====== Dataset entries

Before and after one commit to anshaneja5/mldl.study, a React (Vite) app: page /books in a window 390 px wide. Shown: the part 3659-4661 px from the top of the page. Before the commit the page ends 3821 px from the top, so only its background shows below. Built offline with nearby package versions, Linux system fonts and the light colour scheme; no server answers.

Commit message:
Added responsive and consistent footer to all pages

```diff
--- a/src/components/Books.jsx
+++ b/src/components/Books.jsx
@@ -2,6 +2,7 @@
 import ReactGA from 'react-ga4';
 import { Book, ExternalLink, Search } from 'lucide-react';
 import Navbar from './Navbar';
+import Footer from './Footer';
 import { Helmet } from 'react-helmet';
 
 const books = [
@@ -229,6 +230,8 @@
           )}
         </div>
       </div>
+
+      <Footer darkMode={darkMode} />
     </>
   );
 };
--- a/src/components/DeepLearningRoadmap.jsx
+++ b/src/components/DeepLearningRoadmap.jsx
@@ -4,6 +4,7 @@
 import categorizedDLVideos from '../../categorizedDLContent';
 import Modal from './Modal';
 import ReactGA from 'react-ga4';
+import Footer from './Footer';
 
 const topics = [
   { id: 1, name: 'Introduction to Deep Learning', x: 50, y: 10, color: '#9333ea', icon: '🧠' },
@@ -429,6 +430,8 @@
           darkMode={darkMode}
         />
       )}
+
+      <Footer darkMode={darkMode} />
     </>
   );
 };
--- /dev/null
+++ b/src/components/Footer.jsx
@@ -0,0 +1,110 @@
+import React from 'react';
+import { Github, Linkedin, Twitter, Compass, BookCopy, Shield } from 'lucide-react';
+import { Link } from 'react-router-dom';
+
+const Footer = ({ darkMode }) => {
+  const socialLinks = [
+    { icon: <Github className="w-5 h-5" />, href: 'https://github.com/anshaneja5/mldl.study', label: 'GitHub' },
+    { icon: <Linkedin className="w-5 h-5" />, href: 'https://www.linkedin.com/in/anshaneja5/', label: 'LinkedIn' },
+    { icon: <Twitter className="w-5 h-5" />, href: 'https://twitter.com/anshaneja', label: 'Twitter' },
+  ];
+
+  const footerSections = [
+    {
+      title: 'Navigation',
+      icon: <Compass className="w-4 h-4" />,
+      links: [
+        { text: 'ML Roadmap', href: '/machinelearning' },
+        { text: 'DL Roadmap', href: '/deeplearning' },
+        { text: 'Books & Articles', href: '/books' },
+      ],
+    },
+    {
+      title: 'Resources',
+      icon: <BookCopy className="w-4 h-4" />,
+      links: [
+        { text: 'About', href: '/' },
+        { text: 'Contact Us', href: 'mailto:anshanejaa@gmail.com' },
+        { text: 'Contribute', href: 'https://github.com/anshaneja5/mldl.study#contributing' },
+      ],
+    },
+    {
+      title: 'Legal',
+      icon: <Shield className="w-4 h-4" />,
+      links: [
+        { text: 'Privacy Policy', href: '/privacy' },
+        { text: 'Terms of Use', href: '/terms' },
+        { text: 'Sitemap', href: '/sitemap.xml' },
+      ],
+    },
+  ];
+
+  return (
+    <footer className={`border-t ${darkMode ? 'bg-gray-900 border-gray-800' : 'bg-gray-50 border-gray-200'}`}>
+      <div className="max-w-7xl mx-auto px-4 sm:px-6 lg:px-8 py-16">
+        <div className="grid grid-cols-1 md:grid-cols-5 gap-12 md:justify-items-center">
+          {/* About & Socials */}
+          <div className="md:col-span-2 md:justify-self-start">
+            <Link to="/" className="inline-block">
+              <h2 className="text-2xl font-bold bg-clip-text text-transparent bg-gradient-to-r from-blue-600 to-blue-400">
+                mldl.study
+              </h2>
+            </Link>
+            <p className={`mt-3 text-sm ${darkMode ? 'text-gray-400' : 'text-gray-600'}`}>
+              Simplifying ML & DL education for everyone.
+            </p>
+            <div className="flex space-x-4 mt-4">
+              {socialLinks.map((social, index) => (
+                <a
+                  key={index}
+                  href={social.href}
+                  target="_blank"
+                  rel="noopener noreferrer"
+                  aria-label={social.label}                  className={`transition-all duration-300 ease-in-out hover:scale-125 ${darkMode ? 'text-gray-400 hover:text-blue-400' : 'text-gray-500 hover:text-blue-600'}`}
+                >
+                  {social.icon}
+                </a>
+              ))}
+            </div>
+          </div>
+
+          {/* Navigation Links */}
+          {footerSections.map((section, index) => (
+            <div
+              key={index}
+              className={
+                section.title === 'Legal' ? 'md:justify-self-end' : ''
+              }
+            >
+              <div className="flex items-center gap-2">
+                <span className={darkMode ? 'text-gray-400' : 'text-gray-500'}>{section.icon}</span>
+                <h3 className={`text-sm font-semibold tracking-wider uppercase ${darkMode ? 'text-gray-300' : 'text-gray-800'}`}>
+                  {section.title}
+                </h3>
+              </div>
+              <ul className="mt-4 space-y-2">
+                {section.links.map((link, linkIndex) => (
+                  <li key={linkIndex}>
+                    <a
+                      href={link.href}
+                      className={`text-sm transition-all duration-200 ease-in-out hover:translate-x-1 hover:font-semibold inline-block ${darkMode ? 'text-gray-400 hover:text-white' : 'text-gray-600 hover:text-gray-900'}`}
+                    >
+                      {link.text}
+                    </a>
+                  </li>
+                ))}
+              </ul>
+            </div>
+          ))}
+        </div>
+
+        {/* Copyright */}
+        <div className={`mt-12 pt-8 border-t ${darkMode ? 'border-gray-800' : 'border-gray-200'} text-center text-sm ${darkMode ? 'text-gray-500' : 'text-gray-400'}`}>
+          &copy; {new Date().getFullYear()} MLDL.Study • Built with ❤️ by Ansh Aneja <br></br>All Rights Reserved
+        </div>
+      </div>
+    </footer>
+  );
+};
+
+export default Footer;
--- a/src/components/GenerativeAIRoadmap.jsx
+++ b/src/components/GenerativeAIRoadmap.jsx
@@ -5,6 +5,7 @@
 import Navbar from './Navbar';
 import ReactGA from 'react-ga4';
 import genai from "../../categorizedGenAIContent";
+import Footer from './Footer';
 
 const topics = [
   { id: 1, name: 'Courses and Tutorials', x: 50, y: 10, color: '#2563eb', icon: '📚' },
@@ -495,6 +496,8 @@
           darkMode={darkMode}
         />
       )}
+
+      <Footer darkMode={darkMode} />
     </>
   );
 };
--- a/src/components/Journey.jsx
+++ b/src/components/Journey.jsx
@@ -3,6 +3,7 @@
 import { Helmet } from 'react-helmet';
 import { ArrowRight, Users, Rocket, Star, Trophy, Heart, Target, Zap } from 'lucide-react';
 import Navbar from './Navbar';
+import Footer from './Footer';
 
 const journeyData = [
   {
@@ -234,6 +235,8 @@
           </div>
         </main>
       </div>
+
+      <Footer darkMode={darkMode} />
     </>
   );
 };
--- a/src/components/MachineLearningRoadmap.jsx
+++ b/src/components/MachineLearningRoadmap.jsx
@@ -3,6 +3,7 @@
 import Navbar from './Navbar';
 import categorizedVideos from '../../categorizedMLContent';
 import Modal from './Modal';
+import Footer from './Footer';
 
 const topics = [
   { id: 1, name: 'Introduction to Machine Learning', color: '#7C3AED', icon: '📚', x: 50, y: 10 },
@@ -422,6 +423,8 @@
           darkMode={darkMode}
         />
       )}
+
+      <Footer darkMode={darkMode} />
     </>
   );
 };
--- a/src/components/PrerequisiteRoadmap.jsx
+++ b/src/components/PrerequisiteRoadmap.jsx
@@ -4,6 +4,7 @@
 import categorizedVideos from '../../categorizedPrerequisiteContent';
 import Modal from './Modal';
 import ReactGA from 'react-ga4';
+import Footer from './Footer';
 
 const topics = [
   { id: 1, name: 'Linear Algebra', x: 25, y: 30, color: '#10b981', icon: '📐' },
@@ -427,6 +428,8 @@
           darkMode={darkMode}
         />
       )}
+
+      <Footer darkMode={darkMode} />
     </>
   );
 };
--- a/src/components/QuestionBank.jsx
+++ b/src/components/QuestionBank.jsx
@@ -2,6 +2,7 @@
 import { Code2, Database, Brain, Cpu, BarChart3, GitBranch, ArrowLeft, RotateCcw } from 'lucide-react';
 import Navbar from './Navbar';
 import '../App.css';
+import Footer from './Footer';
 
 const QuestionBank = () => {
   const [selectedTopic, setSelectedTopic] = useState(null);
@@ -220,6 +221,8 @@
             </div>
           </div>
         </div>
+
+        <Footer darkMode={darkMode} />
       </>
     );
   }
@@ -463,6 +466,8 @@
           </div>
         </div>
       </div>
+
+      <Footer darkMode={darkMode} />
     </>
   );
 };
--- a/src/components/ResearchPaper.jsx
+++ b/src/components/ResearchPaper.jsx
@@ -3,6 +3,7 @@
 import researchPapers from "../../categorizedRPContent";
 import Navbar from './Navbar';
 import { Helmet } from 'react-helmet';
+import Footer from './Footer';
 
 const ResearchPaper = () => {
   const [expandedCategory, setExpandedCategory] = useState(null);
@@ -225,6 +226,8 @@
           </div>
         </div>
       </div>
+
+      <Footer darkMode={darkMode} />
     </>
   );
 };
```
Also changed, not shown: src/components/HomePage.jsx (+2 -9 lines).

============

**What you will do**
Which lines in the data above hold the word "title"? Return each of them.

**Reply to the task**
+      title: 'Navigation',
+      title: 'Resources',
+      title: 'Legal',
+                section.title === 'Legal' ? 'md:justify-self-end' : ''
+                  {section.title}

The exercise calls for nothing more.